Everyone enjoys a sunny fall day on the savanna.
Giraffes are widespread across southern and eastern Africa, with smaller isolated populations in west and central Africa. New population surveys estimate an overall 40 percent decline in the giraffe population; fewer than 100,000 exist today. Of the currently recognized subspecies of giraffe, five have decreasing populations, while three are increasing and one is stable.

Giraffe enthusiasts can stick their necks out for giraffes and help support conservation efforts by visiting Woodland Park Zoo and supporting the Wildlife Survival Program, which includes the Giraffe Conservation Foundation. The Foundation seeks to provide the first long-term ecological monitoring effort of the Angolan giraffe—an important desert-dwelling giraffe subspecies in north-western Namibia. Visit http://www.zoo.org/conservation to learn more about the zoo’s conservation partnerships taking place in the Pacific Northwest and around the world.

We'll keep you posted here with any new developments or updates because we know you will be very excited to follow along on Olivia's pregnancy. Thank you for loving baby giraffes as much as we do!

Olivia with her niece Lulu in 2017.
ZooParent adoptions make pretty sweet surprise for any animal lover! www.zoo.org/zooparent
Adopt a giraffe to celebrate: Celebrate Olivia's pregnancy with a soft, cuddly giraffe plush with a mission for conservation.
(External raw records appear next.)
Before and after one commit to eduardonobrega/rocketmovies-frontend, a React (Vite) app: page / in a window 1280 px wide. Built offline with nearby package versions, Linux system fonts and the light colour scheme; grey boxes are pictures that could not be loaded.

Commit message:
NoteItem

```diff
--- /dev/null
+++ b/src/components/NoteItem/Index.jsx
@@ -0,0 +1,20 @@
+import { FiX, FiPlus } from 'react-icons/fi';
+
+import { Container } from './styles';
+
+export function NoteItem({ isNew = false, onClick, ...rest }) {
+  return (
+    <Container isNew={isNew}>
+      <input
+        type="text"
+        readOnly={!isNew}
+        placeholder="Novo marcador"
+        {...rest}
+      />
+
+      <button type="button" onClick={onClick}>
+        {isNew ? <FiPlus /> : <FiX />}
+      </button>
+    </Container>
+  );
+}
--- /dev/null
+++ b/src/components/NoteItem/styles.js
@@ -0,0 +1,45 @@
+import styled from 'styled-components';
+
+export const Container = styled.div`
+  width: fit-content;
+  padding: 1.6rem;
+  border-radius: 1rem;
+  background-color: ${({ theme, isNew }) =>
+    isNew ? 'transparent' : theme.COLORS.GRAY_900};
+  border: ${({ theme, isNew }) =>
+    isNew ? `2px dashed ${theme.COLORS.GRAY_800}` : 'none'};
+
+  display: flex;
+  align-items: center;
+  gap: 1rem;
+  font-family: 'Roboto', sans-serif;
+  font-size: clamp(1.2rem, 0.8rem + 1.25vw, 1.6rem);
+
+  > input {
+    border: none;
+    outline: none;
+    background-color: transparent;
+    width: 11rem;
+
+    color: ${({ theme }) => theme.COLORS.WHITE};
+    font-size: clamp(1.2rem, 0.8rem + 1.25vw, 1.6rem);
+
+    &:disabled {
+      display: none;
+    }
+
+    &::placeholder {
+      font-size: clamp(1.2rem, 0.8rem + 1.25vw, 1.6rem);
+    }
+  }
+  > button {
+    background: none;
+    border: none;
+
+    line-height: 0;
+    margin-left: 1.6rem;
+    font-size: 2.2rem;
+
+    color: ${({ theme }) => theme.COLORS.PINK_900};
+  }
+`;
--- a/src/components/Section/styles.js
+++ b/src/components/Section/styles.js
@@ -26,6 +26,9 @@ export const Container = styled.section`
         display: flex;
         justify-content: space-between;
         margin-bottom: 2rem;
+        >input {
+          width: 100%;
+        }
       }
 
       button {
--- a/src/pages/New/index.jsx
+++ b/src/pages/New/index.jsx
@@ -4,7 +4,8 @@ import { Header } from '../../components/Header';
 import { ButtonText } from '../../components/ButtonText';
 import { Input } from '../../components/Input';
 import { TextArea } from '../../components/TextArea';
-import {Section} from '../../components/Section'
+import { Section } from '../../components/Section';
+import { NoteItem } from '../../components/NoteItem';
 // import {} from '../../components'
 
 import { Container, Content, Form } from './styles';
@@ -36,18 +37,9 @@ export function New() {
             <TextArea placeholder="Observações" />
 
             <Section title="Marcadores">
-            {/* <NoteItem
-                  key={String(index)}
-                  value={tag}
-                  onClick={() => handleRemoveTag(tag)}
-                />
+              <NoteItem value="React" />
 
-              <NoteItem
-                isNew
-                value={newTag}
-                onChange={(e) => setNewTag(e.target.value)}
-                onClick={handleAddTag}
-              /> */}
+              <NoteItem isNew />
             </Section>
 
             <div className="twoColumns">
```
This little cutie will remind you that you are committed to a future where giraffes are thriving. ZooParent adoptions start at $50.